Relief groups mobilize to aid Japan
As the extent of the death and destruction from the massive disaster in Japan came into focus, religious relief organizations were sending and supporting teams to assess the damage.
Groups such as World Vision and Baptist World Aid had teams on the ground determining what kinds of experts and supplies will be needed in the recovery from the earthquake and tsunami that struck March 11.
Rachel Wolff, a spokeswoman for World Vision, said a relief manager who had worked at the scenes of earthquakes in Haiti and Pakistan was stunned by the extent of the destruction. "He told me that this was unlike anything he's seen anywhere around the world," she said.
A team of Baptist World Aid workers from the U.S., Singapore and Hungary has arrived in Japan and others are on standby, said Eron Henry, a spokesman for the relief organization of the Baptist World Alliance. By March 14, team members had sent photos of scenes from the tsunami's aftermath, with people housed in shelters and cars covered in water and debris. Henry said the aid organization expects to cooperate with other Baptist organizations in its response.

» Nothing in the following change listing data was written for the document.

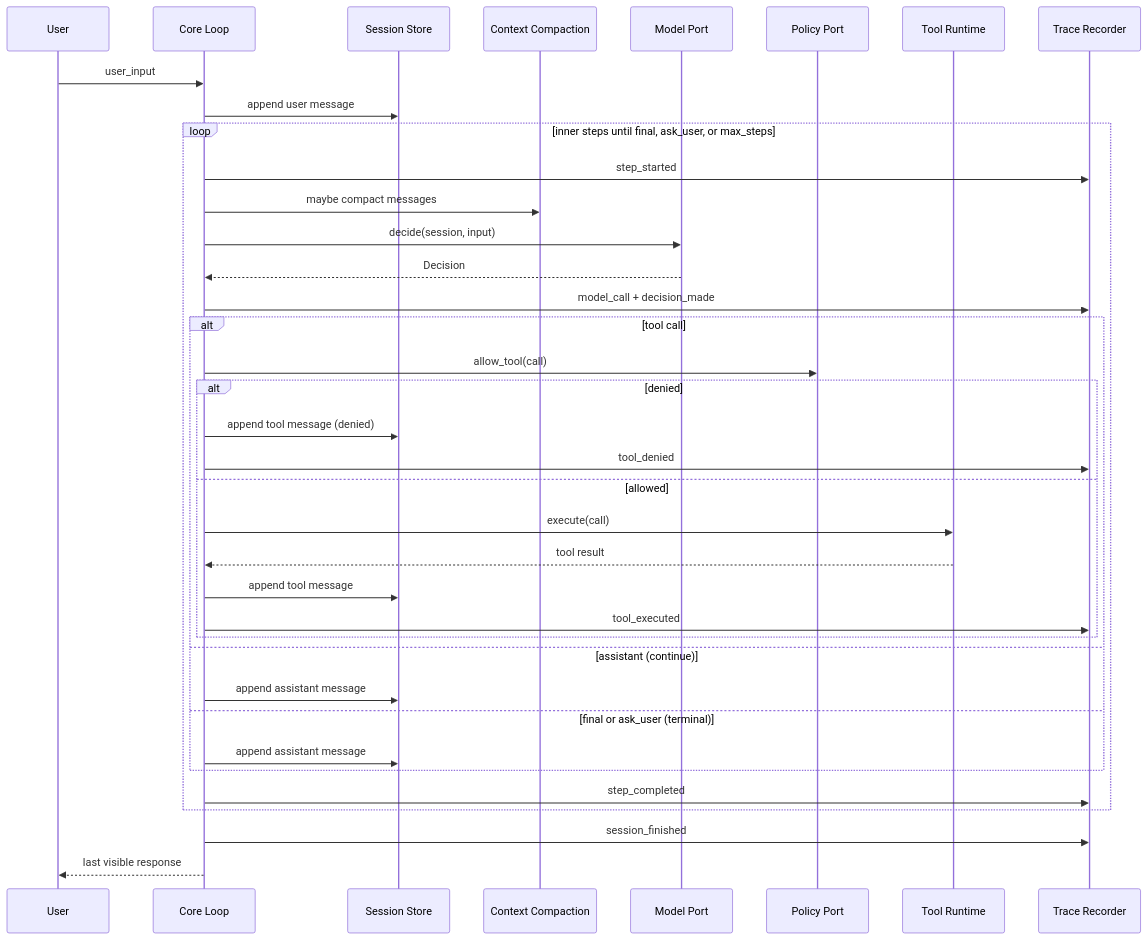
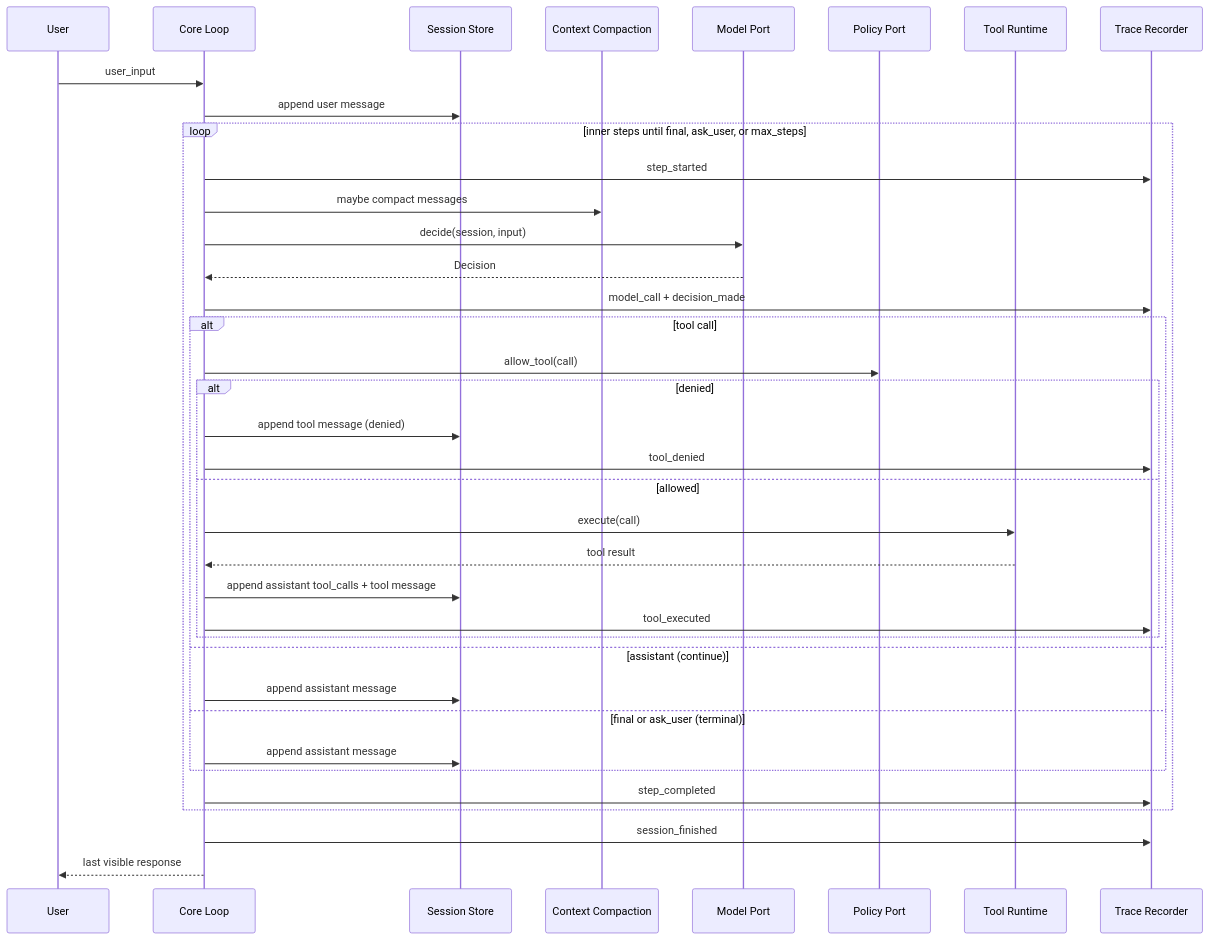
Before and after one commit to zhumengzhu/HarnessLab: the second of 6 diagrams in docs/architecture/overview.md, drawn with Mermaid. The commit also changed other lines of this file and 56 other files, not shown here.

````diff
--- a/docs/architecture/overview.md
+++ b/docs/architecture/overview.md
@@ -142,40 +142,40 @@
 ```mermaid
 sequenceDiagram
     participant User
     participant CoreLoop as Core Loop
     participant SessionStore as Session Store
     participant Compaction as Context Compaction
     participant ModelPort as Model Port
     participant PolicyPort as Policy Port
     participant ToolRuntime as Tool Runtime
     participant TraceRecorder as Trace Recorder
 
     User->>CoreLoop: user_input
     CoreLoop->>SessionStore: append user message
     loop inner steps until final, ask_user, or max_steps
         CoreLoop->>TraceRecorder: step_started
         CoreLoop->>Compaction: maybe compact messages
         CoreLoop->>ModelPort: decide(session, input)
         ModelPort-->>CoreLoop: Decision
         CoreLoop->>TraceRecorder: model_call + decision_made
         alt tool call
             CoreLoop->>PolicyPort: allow_tool(call)
             alt denied
                 CoreLoop->>SessionStore: append tool message (denied)
                 CoreLoop->>TraceRecorder: tool_denied
             else allowed
                 CoreLoop->>ToolRuntime: execute(call)
                 ToolRuntime-->>CoreLoop: tool result
-                CoreLoop->>SessionStore: append tool message
+                CoreLoop->>SessionStore: append assistant tool_calls + tool message
                 CoreLoop->>TraceRecorder: tool_executed
             end
         else assistant (continue)
             CoreLoop->>SessionStore: append assistant message
         else final or ask_user (terminal)
             CoreLoop->>SessionStore: append assistant message
         end
         CoreLoop->>TraceRecorder: step_completed
     end
     CoreLoop->>TraceRecorder: session_finished
     CoreLoop-->>User: last visible response
 ```
````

"We have learned the importance of coordinating a response so that there's no duplication, so there's no overlap and no confusion," he said.
The United Methodist Committee on Relief is taking the same approach, said Melissa Hinnen, an UMCOR spokeswoman. But she added that it has been difficult to reach partners many time zones away who already have their hands full. "We're just waiting to see what they tell us their needs are," she said.
"The damage and loss of life is almost impossible to comprehend," said Michael Kinnamon, general secretary of the National Council of Churches.
"Spiritual support and healing ministry will be required long after the initial impact of the disaster," said Kinnamon, referring to the NCC's relief partner Church World Service and other organizations. "We pray for the faith and patience to remain committed for as long as it takes," he said.
The Church of the Brethren's Mission and Ministry Board was meeting in Elgin, Illinois, when news of the quake and tsunami came. Brethren disaster ministries made plans to support CWS and its partner in relief efforts. Likewise, United Church of Christ and Christian Church (Disciples) relief officials sought to coordinate their plans.
Meanwhile, many U.S. congregations—Christian and Buddhist—had started planning their responses to the crisis.
An aide to Bishop Koshin Ogui of the predominantly Japanese-heritage Buddhist Churches of America on March 14 drafted a letter to national leaders about donating to a relief fund for victims of the quake and tsunami.
"There is great empathy for the people of Japan and wanting to do something to help ease the difficulty," said Gerald Sakamoto, minister of the San Jose (California) Buddhist Church. —RNS, other sources